Here are the characteristics that make up the “genius code.” While many of these traits and habits may seem like common sense or simply familiar jargon, it's important to remember two things:
- It's the combination of multiple strengths or characteristics and how they play off one another that is the key to achieving genius status.
- All of these individual traits can be learned, practiced, and mastered.
- DRIVE. Geniuses are driven to work long and hard. They're willing to give all they've got by focusing on their future success.
- COURAGE. It takes courage to try something different or commit to a singular goal.
- DEVOTION TO GOALS. Geniuses know what they want, and they go after it. Day after day, they keep the focus on the prize.
- KNOWLEDGE. Developing a love of learning and making it a constant in daily life opens doors and creates insights.
- HONESTY. Geniuses are honest with others and with themselves. They take responsibility for their success and their mistakes.

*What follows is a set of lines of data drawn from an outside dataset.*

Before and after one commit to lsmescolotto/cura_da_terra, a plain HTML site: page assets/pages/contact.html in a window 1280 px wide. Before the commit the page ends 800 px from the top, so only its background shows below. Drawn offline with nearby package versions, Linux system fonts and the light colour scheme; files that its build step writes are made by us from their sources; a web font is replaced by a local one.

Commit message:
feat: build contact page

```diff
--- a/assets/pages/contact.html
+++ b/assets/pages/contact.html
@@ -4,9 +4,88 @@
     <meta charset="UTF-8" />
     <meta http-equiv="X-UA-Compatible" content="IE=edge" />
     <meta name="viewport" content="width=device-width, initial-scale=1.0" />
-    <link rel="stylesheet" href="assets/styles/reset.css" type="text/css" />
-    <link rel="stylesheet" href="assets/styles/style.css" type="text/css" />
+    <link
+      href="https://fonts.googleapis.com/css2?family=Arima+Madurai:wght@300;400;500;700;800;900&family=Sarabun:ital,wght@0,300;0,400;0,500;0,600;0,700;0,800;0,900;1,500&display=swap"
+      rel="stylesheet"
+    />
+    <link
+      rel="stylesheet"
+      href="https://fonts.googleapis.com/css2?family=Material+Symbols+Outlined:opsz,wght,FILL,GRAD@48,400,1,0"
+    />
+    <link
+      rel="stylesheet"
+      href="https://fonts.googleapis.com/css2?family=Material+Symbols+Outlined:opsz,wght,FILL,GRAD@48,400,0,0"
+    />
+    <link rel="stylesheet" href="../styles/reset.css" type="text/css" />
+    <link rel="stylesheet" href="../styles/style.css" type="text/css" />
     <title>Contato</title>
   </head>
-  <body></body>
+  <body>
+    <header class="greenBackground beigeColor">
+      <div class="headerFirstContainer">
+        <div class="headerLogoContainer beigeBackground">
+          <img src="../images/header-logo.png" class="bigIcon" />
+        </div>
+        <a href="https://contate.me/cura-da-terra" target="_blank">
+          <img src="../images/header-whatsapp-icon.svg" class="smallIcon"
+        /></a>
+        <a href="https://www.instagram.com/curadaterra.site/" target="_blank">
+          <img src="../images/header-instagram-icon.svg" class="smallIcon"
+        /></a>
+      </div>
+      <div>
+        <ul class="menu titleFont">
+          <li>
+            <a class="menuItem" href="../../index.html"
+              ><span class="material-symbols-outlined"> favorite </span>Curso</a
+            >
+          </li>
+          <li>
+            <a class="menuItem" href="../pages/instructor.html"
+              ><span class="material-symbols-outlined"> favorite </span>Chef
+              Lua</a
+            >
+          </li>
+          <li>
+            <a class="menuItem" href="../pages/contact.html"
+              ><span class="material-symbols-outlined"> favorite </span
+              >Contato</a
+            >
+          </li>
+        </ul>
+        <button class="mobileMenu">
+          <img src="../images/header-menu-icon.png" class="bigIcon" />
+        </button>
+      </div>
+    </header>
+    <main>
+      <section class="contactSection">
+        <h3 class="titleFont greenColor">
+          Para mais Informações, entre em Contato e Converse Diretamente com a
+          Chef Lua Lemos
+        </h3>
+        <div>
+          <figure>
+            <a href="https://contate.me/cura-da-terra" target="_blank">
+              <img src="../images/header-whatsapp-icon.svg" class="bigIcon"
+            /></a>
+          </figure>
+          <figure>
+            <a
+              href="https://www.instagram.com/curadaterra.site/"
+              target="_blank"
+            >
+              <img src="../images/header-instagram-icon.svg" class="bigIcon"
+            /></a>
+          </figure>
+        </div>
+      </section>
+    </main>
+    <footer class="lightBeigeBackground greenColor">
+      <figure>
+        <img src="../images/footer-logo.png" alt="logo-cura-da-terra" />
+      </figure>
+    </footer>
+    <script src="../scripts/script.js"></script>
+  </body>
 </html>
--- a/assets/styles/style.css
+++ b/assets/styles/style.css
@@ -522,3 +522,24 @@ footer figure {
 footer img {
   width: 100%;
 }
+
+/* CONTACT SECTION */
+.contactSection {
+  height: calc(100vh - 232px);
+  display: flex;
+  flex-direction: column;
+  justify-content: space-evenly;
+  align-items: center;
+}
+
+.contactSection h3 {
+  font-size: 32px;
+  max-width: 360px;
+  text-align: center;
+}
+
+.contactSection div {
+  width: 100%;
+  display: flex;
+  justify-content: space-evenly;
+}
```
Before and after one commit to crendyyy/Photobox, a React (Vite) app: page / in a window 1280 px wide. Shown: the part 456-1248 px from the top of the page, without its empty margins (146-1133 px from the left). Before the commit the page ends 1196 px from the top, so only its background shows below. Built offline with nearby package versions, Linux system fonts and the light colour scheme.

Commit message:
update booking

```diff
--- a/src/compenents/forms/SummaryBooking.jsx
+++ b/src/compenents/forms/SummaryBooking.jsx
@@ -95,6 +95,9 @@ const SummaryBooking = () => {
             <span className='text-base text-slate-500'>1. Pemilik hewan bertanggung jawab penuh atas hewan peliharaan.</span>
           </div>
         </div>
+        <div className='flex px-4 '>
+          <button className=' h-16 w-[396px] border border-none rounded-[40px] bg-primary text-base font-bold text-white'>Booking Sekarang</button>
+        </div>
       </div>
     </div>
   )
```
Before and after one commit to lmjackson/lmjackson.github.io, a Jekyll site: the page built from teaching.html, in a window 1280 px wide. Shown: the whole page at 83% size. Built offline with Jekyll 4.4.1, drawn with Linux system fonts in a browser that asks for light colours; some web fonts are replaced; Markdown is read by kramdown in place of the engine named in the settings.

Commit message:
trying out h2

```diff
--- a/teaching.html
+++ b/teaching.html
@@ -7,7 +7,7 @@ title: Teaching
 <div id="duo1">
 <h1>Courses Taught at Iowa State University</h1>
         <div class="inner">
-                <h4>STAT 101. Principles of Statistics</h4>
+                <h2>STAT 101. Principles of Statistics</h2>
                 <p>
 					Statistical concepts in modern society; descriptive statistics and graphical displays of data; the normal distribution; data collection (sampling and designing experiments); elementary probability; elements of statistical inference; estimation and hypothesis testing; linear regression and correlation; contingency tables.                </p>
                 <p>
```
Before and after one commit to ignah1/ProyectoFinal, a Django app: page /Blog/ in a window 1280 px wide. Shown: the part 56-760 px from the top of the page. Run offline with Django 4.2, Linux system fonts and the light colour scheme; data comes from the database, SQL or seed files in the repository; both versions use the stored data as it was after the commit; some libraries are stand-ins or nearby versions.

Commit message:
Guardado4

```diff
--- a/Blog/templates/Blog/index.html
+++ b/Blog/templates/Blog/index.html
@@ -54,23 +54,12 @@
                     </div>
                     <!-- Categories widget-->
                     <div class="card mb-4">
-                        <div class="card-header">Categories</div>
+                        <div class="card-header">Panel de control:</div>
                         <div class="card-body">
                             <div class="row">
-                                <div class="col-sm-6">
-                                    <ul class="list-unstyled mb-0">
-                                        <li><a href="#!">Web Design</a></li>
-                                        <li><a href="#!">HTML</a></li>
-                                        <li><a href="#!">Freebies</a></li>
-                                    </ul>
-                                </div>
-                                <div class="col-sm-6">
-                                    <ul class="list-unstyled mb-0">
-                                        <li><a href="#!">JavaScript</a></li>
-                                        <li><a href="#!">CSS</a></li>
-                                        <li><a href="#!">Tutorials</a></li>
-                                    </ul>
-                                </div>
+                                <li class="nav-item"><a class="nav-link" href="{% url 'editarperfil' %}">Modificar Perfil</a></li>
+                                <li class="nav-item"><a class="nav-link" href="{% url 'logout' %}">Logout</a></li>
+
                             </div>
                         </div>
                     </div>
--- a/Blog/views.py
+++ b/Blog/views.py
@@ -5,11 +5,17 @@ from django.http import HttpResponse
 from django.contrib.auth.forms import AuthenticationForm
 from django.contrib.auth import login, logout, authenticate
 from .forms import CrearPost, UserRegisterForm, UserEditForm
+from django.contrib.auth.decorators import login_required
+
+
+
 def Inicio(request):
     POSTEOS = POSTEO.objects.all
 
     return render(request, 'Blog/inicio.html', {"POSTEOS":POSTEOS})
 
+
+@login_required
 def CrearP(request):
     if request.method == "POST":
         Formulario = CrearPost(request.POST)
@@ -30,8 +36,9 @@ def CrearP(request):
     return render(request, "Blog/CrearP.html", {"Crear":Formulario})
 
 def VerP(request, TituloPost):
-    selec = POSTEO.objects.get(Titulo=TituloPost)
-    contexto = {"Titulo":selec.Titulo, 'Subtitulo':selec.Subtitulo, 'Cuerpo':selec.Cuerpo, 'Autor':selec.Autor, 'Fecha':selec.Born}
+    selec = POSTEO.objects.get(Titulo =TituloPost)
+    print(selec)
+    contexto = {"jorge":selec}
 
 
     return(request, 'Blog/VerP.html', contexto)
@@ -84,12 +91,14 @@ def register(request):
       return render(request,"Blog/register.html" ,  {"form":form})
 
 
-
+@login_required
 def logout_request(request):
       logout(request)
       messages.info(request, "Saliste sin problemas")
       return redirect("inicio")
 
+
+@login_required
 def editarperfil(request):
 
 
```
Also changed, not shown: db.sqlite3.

- OPTIMISM. Developing the habit of looking at the good instead of the bad helps geniuses take those necessary “leaps of faith.”
- ABILITY TO JUDGE. A genius evaluates objectively and approaches obstacles and opportunities with an open mind.
- ENTHUSIASM. Constant attention to keeping themselves “up” is the hallmark of geniuses. They understand how enthusiasm builds upon itself.
- WILLINGNESS TO TAKE CHANCES. Geniuses can learn to take chances by learning to master their fears. They learn from mistakes to minimize the risks of future endeavors.
- DYNAMIC ENERGY. Success and genius won't come knocking. It takes action and energy to go out and find them. Keep the mind and the body sharp and healthy.
- ENTERPRISE. Geniuses seek out opportunities in unlikely places. They learn to know a good idea when they see it.
- PERSUASION. Geniuses know how to motivate people and turn them into resources.
- OUTGOINGNESS. Developing the willingness to interact with others helps geniuses discover different points of view that can be invaluable for their journey.
- ABILITY TO COMMUNICATE. Geniuses can effectively get their ideas across and thrive on feedback.
- PATIENCE. Becoming a genius takes time and requires the patience to put in the work.
- PERCEPTION. Geniuses learn to create clarity in their understanding of people, ideas, and concepts.
- PERFECTIONISM. Striving for perfection is a worthy endeavor. But geniuses know how to keep that perfectionism in check to keep it from holding them back.
- SENSE OF HUMOR. Geniuses don't take themselves too seriously. They know that humor can often dilute stressful situations and setbacks.
- VERSATILITY. A genius looks for variety and different ways of thinking. They know that there are many ways to reach a goal.
- ADAPTABILITY. Being flexible keeps geniuses ready for opportunities and open to new ideas.
- CURIOSITY. Geniuses develop the hunger for learning and the desire to understand how things work.
- INDIVIDUALISM. At some point along their journey, all geniuses must veer away from the ideas of the masses and learn to trust themselves.
- IDEALISM. Geniuses aren't afraid of the impossible. They know that many great successes began with a seemingly impossible dream.
- IMAGINATION. Geniuses know how to see things from different viewpoints and understand the power of asking: “What if...”